Govt lock-in overhyped: Linux Oz president

Govt lock-in overhyped: Linux Oz president

Summary: Linux Australia president John Ferlito has called for calm over the Office Open XML document conflict sparked by the Federal Government's peak technology policy group AGIMO and its recently released Common Operating Environment policy.

SHARE:

Linux Australia president John Ferlito has called for calm over the Office Open XML document conflict sparked by the Federal Government's peak technology policy group AGIMO and its recently released Common Operating Environment policy.

Sad Tux

(Credit: ZDNet Australia)

Speaking from the annual gathering of the open source faithful, Linux.conf.au 2011, Ferlito said that the debate had been blown out of proportion, adding that the Office Open XML (OOXML) format was most likely chosen due to the government's existing infrastructure.

"You go and read the draft document and a lot of that has been blown so out of proportion. What they really wanted to say was [we'll use] Windows [and Office] 2007 compatible stuff, because right now that's what a lot of [their machines] are running," Ferlito said.

He said that the hubbub surrounding the government's file format policy was bad timing, as it coincides with Linux.conf.au in Brisbane. Ferlito said, however, that wider open-source community isn't offended by the OOXML decision.
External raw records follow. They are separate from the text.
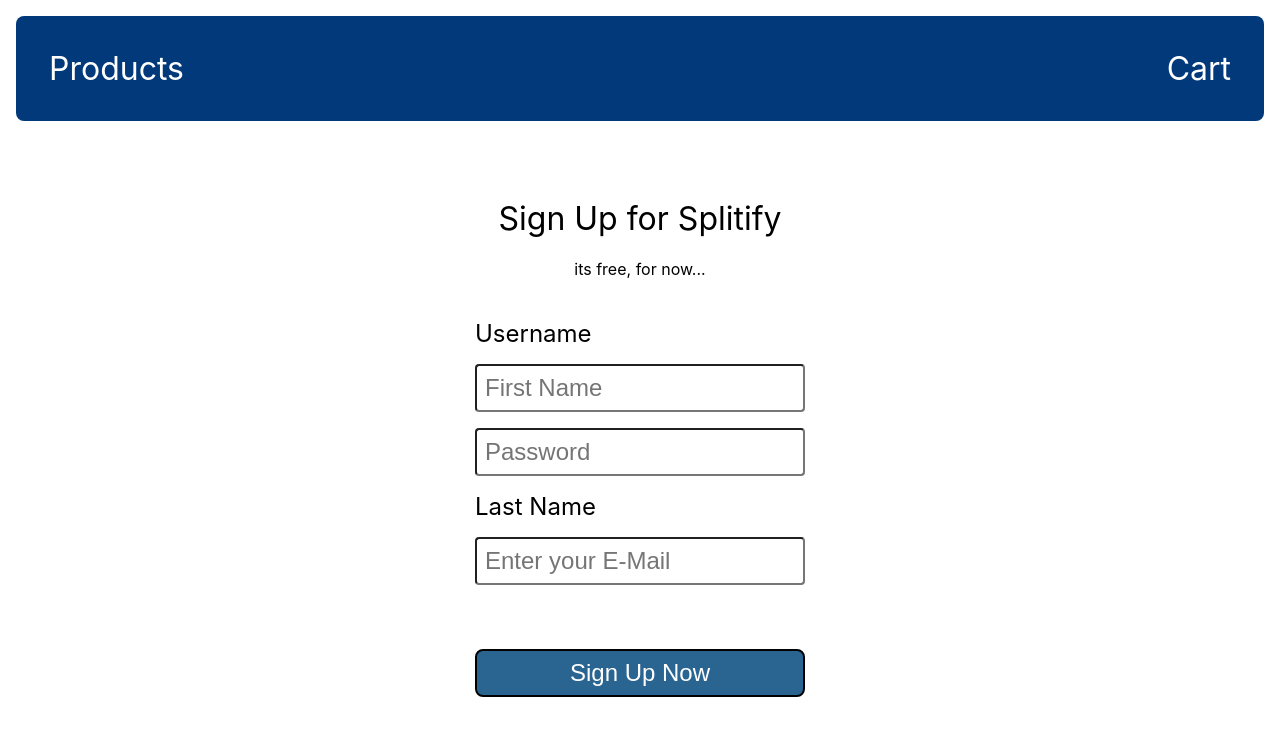
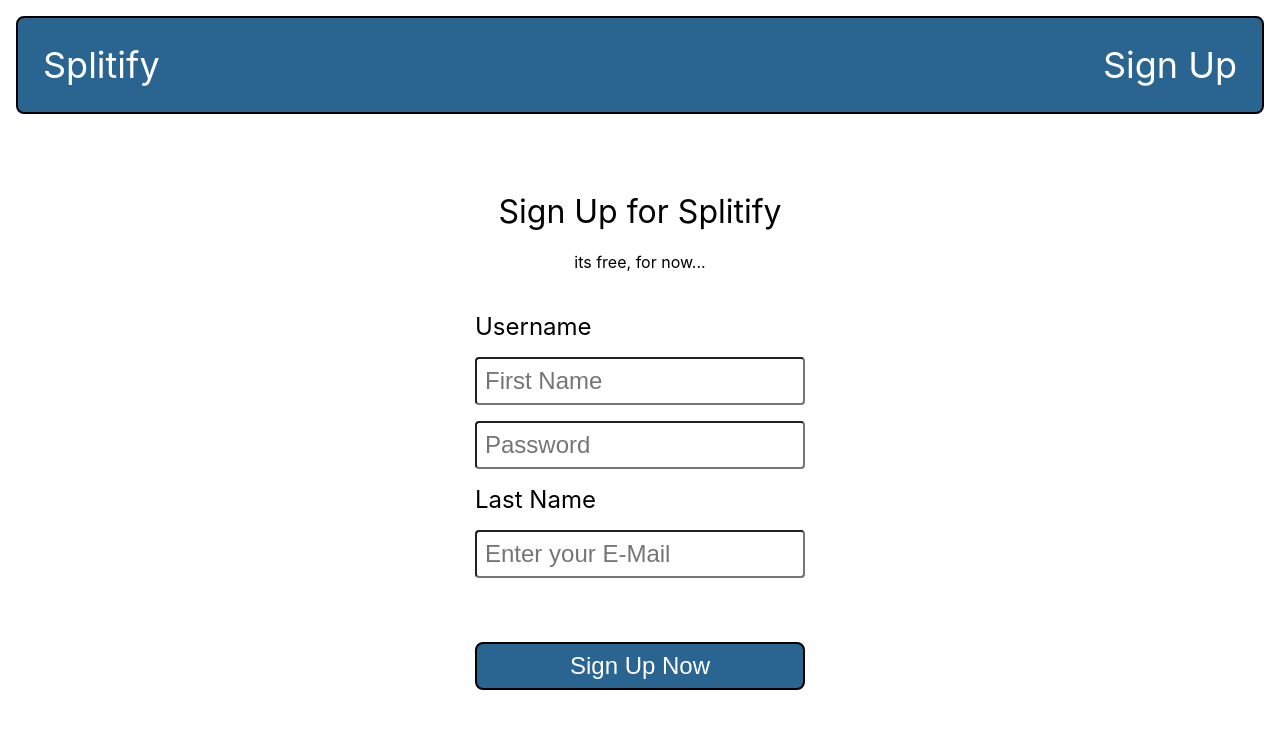
Before and after one commit to flo951/final-project-upleveled, a Next.js app: page /signup in a window 1280 px wide. Shown: the top 736 px of the page. Built offline with nearby package versions, Linux system fonts and the light colour scheme.

Commit message:
Create header component

```diff
--- a/components/Header.tsx
+++ b/components/Header.tsx
@@ -2,43 +2,44 @@ import Link from 'next/link';
 import { css } from '@emotion/react';
 
 const headerStyles = css`
-  padding: 20px 20px;
+  padding: 12px 12px;
   margin: 1rem 1rem;
   border-radius: 8px;
-  background-color: #01397a;
+  background-color: #2a6592;
   display: flex;
   justify-content: space-between;
+  border: 2px solid black;
 
   a {
     color: white;
     text-decoration: none;
     margin: 5px;
-    font-size: 32px;
+    font-size: 36px;
     padding: 8px;
-    border-radius: 8px;
-    :hover {
-      background-color: #787878;
-      transition: 0.3s ease-out;
+
+    display: inline-block;
+    position: relative;
+
+    :after {
+      content: '';
+      position: absolute;
+      width: 100%;
+      transform: scaleX(0);
+      height: 2px;
+      bottom: 0;
+      left: 0;
+      background-color: white;
+      transform-origin: bottom right;
+      transition: transform 0.3s ease-out;
     }
-  }
-  span {
-    color: white;
-    font-size: 28px;
+
+    :hover:after {
+      transform: scaleX(1);
+      transform-origin: bottom left;
+    }
   }
 `;
 
-const circleStyles = css`
-  margin: auto;
-  background-color: black;
-  width: 2rem;
-  height: 2rem;
-  padding: 4px;
-  text-align: center;
-  border-radius: 50%;
-  box-shadow: rgb(85, 91, 255) 0px 0px 0px 3px, rgb(31, 193, 27) 0px 0px 0px 6px,
-    rgb(255, 217, 19) 0px 0px 0px 9px, rgb(255, 156, 85) 0px 0px 0px 12px,
-    rgb(255, 85, 85) 0px 0px 0px 15px;
-`;
 const flexContainerStyles = css`
   display: flex;
   gap: 2rem;
@@ -48,11 +49,11 @@ export default function Header() {
   return (
     <header css={headerStyles}>
       <Link href="/">
-        <a>Products</a>
+        <a>Splitify</a>
       </Link>
       <div css={flexContainerStyles}>
-        <Link href="/cart">
-          <a data-test-id="cart-link">Cart</a>
+        <Link href="/signup">
+          <a>Sign Up</a>
         </Link>
       </div>
     </header>
```
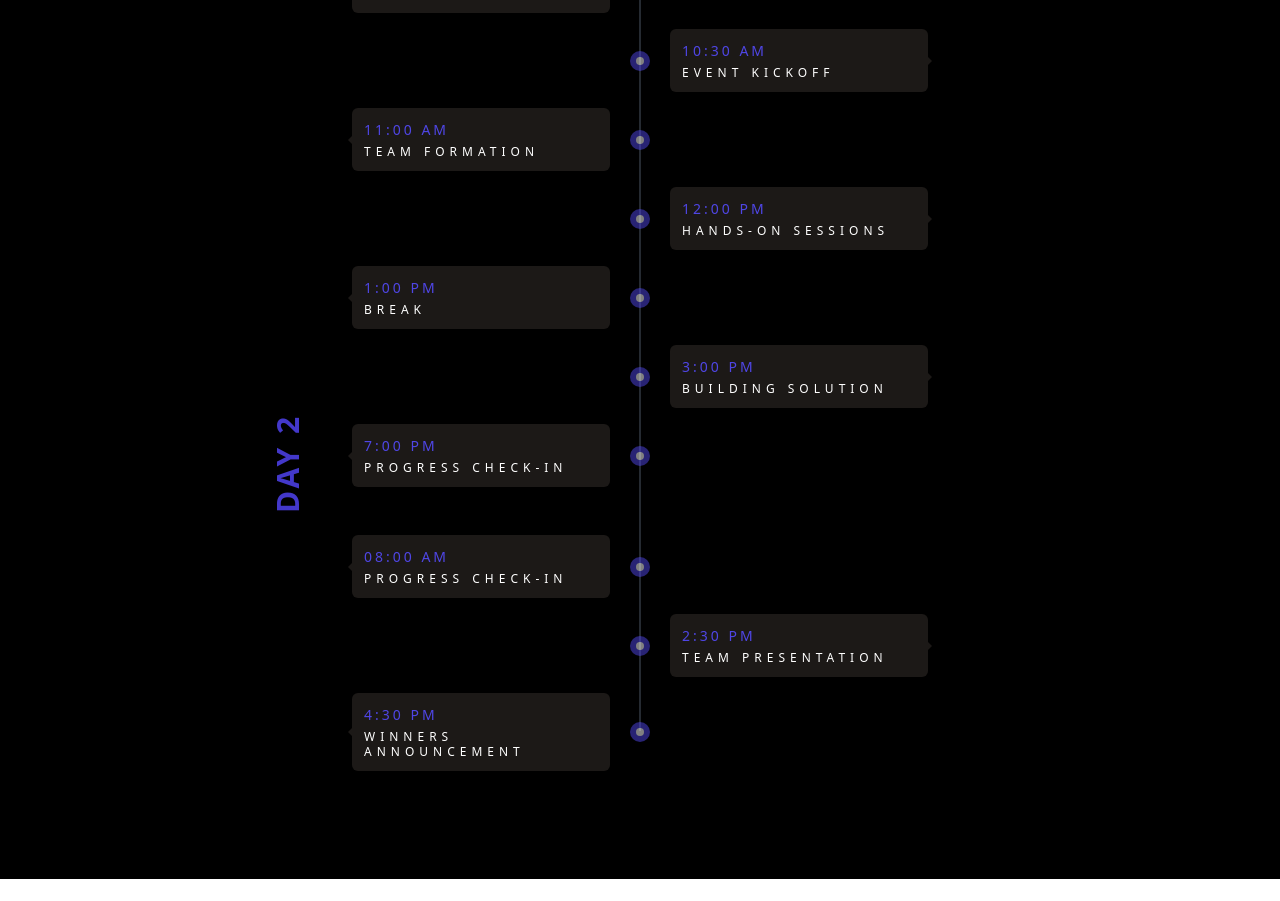
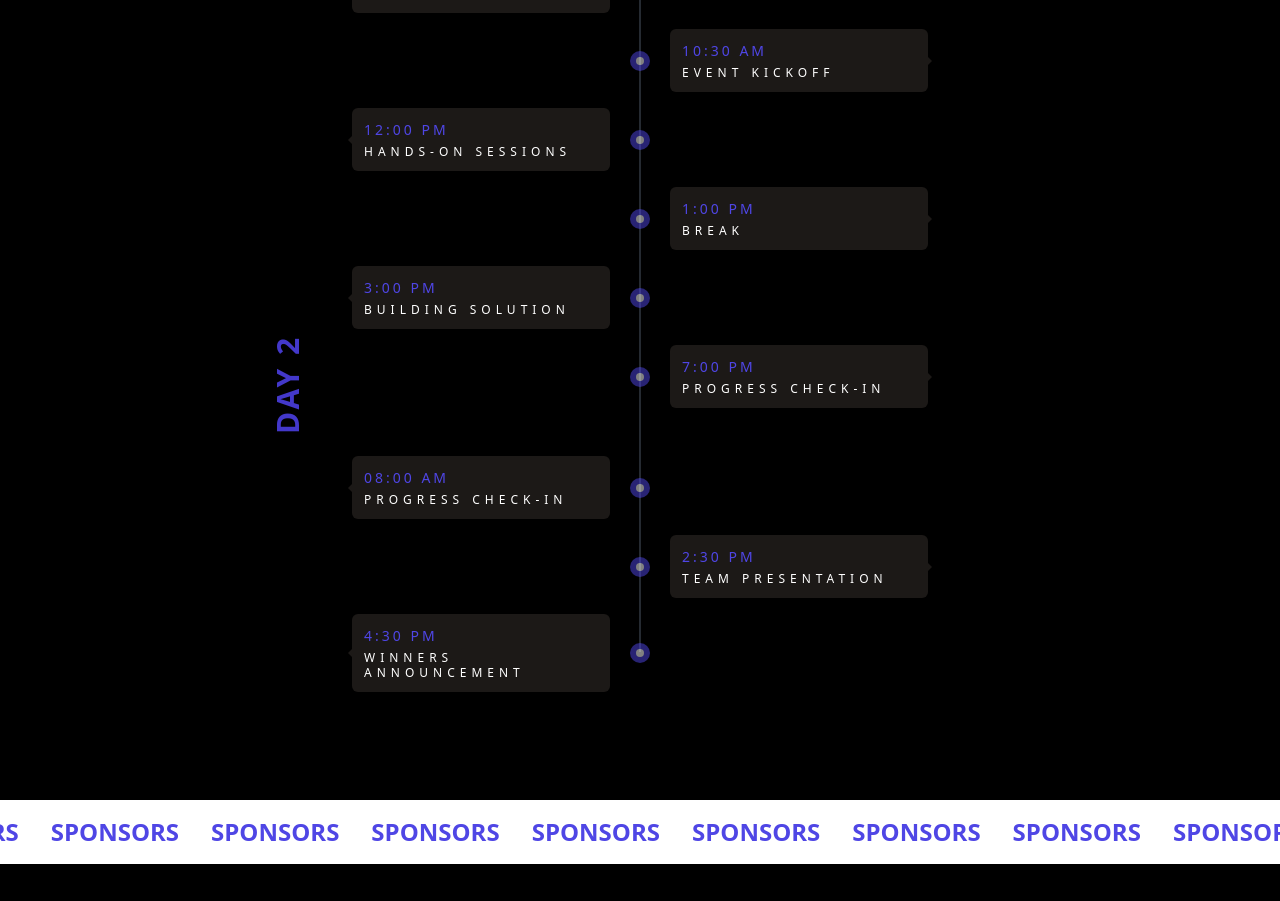
Before and after one commit to MakerGram/tinymlhack2024, a React (Create React App) app: page / in a window 1280 px wide. Shown: the part 3340-4241 px from the top of the page. Built offline with nearby package versions, Linux system fonts and the light colour scheme.

Commit message:
Update HackathonTimeline.jsx

```diff
--- a/src/components/HackathonTimeline.jsx
+++ b/src/components/HackathonTimeline.jsx
@@ -10,7 +10,6 @@ const HackathonTimeline = () => {
       events: [
         { time: '9:30 AM', description: 'CHECK-IN STARTS' },
         { time: '10:30 AM', description: 'EVENT KICKOFF ' },
-        { time: '11:00 AM', description: 'TEAM FORMATION' },
         { time: '12:00 PM', description: 'HANDS-ON SESSIONS' },
         { time: '1:00 PM', description: 'BREAK' },
         { time: '3:00 PM', description: 'BUILDING SOLUTION' },
```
"I don't think it's a slap in the face [to open source], it's just a natural progression [of policy]," he said.

Under the policy, government staff will operate locked desktop stations where software, browsers and add-ons are controlled by an administrator. AGIMO also mandated the OOXML standard format in the document, which is unsupported by several Office alternatives.

The OOXML standard selection has drawn the ire of many commenters on the AGIMO blog, with some accusing the government of moving towards a vendor lock-in with Microsoft.

AGIMO first assistant secretary, John Sheridan took to the government blog to dispel myths surrounding the format selection, adding that a mud-slinging match wouldn't help further the debate.

Topics: Government, Government AU, Open Source, Social Enterprise

Luke Hopewell

About Luke Hopewell

A fresh recruit onto the tech journalism battlefield, Luke Hopewell is eager to see some action. After a tour of duty in the belly of the Telstra beast, he is keen to report big stories on the enterprise beat. Drawing on past experience in radio, print and magazine, he plans to ask all the tough questions you want answered.

Kick off your day with ZDNet's daily email newsletter. It's the freshest tech news and opinion, served hot. Get it.

Talkback

2 comments
Log in or register to join the discussion
  • "...which is unsupported by several Office alternatives."

    Which popular Office alternatives are you referring to here?

    - Surely not OpenOffice.org or LibreOffice.
    scott2010au
  • This is a joke. First of all Ferlito has no idea what the Open Source Community (OSC) thinks. I would lay odds-on he's never spoken to them. The guy is obviously a liar. Any of the OSC who think this is okay are going to be Microsoft, Apple or Oracle ring-ins & nothing to do with the OSC. The acceptance of OpenXML (a joke in itself) was done by delaying tactics by Microsoft & loading the board with members from alternate countries that were going to get payback from Microsoft. If you think I'm making this up go have a look for yourself (http://en.wikipedia.org/wiki/Standardization_of_Office_Open_XML)

    Ferlito, do you realise that the software you are getting is not OPEN at all?
    alfielee@...